Advocate of improving life for older adults with cancer

“How did I go from a history major to cancer nurse researcher? I chose to change my path to follow what I love, and chose to be challenged to make myself better.

Soon after graduating with a history degree I realized that it wasn’t for me. I applied to nursing school and was accepted. That began my career in cancer nursing and academia.

My first job was a bone marrow transplant nurse at Cleveland Clinic while I pursued a master’s degree in oncology nursing. The first exposure I had to research was here at UCF, working as a research nurse for a nationally funded study – and it was exciting! A nursing PhD program was just beginning, and I was in the inaugural class. In the years since joining the faculty full time after graduation, I have been appointed to an endowed professorship and awarded federally funded grants.

My research focus on improving quality of life for older adults with cancer became clear early in my career. While working on a study, I discovered older survivors behaved differently than younger survivors. They tend to minimize cancer, often doing little or nothing to manage symptoms, and are at high risk for severe side effects. But they don’t have to live like that.

My current funded study is helping get their mind ‘into the game’ of proper self-care with an innovative educational tool.
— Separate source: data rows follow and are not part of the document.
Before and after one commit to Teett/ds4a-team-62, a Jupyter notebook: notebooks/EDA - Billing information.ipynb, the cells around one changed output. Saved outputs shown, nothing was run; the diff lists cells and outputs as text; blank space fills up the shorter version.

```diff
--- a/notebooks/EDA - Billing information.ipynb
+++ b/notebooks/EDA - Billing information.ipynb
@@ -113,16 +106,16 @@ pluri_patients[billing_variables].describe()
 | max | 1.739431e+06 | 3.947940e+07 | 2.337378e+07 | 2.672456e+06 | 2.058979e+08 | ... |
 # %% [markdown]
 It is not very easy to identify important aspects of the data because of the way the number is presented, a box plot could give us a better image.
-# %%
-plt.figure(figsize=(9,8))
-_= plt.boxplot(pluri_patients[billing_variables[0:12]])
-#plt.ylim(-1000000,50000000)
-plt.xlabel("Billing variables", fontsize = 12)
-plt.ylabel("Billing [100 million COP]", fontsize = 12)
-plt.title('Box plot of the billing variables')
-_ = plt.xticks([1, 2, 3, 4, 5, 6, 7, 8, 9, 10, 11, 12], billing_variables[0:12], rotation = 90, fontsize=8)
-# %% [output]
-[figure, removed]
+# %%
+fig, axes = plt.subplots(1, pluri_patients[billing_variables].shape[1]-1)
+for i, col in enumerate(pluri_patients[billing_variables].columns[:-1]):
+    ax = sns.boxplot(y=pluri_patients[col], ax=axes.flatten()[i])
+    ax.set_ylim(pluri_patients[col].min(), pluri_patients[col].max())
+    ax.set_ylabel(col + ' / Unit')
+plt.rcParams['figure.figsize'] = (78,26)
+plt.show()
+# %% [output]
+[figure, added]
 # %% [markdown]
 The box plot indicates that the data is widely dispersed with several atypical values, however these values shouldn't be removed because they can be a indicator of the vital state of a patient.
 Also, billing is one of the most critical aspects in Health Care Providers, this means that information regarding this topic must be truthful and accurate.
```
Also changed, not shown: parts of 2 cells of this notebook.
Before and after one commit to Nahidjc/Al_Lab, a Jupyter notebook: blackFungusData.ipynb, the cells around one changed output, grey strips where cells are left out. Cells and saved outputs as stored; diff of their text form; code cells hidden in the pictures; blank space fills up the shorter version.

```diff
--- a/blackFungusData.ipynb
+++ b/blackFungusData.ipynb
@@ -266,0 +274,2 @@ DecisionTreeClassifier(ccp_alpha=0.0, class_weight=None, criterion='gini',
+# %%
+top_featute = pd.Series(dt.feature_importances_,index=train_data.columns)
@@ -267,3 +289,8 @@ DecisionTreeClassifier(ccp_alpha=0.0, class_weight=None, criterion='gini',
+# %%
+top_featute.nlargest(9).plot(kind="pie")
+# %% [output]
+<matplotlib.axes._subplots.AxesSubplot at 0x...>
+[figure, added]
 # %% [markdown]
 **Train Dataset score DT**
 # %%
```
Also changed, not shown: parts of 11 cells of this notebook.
I never would have thought about using technology without my colleagues’ encouragement to think outside the box.

As a nurse, we have many options and I love sharing that with students. Research is hard work, but it is never boring.”\

UCF Affiliations